It was a moment McNerney had been waiting for — walking his youngest daughter down the aisle.
McNerney sat in a wheelchair, his eyes taking in the view of his family, in a place he loved. A baseball cap reading “Vietnam Veteran” placed firmly on his head. It’s one of the many hats this U.S. Marine Veteran has worn over the years.
Indeed, a happy day at Big Run Wolf Ranch in Lockport, about 35 miles southwest of Chicago’s Loop. Megan picked the ranch because of its special meaning. For decades, her dad worked there as an educator. The ranch is a wildlife conservation sanctuary, recusing animals and giving them a home, when the only other alternative was euthanasia.
“Blown away, right Dad,” she asked.
“Blown away is right,” McNerney said. His voice not a strong as it once was.
Years ago, McNerney’s health began to fail.

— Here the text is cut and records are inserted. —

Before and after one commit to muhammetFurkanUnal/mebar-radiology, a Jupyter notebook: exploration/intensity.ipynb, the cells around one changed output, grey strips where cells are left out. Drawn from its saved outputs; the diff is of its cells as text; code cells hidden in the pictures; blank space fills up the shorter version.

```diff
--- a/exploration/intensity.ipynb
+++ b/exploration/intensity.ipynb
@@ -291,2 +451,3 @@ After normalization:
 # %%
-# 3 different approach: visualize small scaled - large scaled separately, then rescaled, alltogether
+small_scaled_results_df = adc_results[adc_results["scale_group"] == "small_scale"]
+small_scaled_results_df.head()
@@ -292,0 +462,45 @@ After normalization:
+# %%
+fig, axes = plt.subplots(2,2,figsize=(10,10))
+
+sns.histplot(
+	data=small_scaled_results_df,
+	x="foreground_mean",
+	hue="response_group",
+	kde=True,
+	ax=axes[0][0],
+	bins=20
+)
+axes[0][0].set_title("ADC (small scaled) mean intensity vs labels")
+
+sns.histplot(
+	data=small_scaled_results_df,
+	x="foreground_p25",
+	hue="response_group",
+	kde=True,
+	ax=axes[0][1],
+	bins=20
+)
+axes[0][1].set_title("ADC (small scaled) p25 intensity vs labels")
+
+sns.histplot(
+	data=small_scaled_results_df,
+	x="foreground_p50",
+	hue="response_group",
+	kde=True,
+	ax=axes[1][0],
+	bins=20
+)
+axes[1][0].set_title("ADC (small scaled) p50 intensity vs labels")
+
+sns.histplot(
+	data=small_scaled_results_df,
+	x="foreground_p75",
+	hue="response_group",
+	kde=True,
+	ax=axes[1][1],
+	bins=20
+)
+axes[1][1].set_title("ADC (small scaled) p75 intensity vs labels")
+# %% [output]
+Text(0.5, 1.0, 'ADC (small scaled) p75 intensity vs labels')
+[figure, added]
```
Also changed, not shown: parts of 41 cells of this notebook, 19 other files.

“After multiple exposures to agent orange, for the last 10 years he’s been fighting one terrible thing after another,” long-time friend John Basile said.
Basile is the president of Big Run Wolf Ranch.

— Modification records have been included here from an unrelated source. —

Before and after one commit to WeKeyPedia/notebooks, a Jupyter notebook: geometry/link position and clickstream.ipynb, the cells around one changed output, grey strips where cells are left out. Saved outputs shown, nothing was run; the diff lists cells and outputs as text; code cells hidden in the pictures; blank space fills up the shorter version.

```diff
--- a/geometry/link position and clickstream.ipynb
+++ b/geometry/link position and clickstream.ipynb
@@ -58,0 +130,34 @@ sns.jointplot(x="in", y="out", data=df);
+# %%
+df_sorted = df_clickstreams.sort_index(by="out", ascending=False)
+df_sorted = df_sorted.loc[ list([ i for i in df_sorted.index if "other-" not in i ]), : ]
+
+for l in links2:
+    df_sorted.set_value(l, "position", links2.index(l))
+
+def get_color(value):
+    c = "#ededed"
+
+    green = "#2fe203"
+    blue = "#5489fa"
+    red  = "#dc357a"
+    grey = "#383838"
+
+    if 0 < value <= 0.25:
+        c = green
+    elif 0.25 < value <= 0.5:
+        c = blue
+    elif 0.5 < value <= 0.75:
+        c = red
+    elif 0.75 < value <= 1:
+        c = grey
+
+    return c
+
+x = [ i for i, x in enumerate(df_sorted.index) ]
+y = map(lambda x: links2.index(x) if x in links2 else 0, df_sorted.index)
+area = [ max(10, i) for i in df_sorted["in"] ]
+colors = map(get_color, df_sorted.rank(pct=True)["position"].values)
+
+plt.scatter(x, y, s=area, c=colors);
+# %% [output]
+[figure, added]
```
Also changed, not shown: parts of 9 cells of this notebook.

“The [Veterans’ Administration] been doing very well for him,” Basile said. “They’ve gotten him this far but he now has inoperable brain cancer and the VA said there’s nothing else we can do.”
Basile said his friend’s role in the U.S. Marines. Corporal James McNerney, 1st Marines, 1st Battlion, served in Vietnam in the late 1960s, the height of the war.
The diagnosis lead Megan to move up her wedding and for the family to bring the motto “Never leave a Marine behind” into full effect.
Before the wedding ceremony, another ceremony was held, lead by active duty U.S. Marines. This one was to honor the guest of honor, McNerney.
“Everything that he’s gone through in life, I think he’s completely deserving of the special dedication that he had today. Especially on this day,” Megan said.
The wedding is a final goal in this Marine’s life. With the help of those Marines, McNerney escorted his youngest daughter down the aisle, and danced with Megan during the reception.
Just eight days after the wedding, McNerney succumbed to cancer. He was 74.
The memories of that early autumn wedding though serve as a reminder. That even in sorrow, there is celebration in McNerney’s life, his service and his dedication to his family. His legacy is one that proves this Marine will never leave his family behind.